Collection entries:

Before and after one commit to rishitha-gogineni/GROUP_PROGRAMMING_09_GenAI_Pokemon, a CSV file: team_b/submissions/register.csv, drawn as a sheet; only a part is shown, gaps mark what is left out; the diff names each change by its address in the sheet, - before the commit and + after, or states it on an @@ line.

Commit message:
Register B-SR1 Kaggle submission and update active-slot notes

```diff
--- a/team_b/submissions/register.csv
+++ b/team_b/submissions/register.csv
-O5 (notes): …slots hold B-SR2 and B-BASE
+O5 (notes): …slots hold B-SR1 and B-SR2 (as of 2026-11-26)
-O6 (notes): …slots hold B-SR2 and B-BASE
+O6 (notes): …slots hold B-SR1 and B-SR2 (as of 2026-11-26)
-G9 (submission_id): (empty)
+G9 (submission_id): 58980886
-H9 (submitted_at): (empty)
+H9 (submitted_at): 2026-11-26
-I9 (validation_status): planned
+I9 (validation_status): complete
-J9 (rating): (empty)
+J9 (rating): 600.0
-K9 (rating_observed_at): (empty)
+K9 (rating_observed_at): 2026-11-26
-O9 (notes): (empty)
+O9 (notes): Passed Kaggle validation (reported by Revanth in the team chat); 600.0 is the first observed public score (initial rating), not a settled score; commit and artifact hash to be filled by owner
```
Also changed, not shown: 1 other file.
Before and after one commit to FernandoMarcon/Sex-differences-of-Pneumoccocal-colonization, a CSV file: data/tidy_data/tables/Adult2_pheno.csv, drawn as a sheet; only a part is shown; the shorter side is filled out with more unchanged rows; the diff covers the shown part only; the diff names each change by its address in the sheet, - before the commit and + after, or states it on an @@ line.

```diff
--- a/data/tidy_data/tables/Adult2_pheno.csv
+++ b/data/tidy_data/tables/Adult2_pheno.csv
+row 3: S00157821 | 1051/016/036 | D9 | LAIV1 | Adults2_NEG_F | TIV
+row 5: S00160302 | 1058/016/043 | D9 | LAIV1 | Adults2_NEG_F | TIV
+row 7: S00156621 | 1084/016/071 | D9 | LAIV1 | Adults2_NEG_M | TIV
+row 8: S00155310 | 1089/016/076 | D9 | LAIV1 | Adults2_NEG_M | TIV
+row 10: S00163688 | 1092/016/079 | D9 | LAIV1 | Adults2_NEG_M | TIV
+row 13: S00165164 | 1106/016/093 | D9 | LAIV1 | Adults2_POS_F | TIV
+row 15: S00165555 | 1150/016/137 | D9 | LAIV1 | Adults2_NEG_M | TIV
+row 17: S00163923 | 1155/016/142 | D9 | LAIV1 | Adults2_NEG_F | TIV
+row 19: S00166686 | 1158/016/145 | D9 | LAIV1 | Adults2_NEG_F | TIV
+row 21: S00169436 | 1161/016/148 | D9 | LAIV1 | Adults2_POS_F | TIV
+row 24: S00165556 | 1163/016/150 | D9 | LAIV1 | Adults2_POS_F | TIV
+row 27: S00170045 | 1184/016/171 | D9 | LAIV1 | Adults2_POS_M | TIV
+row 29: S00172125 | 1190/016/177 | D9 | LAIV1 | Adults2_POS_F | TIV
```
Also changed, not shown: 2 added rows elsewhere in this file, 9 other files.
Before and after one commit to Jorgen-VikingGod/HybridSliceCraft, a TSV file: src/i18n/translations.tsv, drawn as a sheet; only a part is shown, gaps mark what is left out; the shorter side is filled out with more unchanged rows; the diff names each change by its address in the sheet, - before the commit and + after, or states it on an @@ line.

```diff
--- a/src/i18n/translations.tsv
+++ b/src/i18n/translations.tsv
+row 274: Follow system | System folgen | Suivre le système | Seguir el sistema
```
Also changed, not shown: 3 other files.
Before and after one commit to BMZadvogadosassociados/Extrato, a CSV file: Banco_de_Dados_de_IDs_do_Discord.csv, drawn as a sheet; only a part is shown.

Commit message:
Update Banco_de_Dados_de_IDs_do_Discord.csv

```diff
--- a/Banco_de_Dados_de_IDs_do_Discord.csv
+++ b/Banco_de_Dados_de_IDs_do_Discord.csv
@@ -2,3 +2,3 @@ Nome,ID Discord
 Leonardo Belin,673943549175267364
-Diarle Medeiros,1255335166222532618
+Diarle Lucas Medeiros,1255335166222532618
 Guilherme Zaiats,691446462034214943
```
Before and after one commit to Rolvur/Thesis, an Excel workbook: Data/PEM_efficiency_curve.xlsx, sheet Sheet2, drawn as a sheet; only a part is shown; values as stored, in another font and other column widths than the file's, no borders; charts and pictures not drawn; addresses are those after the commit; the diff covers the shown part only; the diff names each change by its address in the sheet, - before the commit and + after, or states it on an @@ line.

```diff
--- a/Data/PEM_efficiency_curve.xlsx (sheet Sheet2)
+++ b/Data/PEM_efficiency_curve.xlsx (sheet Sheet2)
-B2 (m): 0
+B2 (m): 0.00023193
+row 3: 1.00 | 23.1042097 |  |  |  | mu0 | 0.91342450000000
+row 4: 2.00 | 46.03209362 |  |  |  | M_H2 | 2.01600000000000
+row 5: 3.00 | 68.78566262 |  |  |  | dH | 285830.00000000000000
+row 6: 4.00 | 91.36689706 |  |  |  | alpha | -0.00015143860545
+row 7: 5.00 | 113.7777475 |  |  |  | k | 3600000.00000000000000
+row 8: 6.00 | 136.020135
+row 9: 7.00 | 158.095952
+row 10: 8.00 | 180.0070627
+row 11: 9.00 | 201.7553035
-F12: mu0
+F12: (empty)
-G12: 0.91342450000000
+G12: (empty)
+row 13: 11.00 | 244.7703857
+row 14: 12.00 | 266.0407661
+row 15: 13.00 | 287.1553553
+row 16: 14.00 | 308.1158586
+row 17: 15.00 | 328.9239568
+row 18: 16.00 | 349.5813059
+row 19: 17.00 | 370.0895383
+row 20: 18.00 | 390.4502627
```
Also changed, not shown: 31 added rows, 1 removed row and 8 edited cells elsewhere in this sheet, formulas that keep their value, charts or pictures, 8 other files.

WORK TO BE COMPLETED
From the records above, pick out and copy each line holding the word "empty".

RESULT FOR THIS EXERCISE
-G9 (submission_id): (empty)
-H9 (submitted_at): (empty)
-J9 (rating): (empty)
-K9 (rating_observed_at): (empty)
-O9 (notes): (empty)
+F12: (empty)
+G12: (empty)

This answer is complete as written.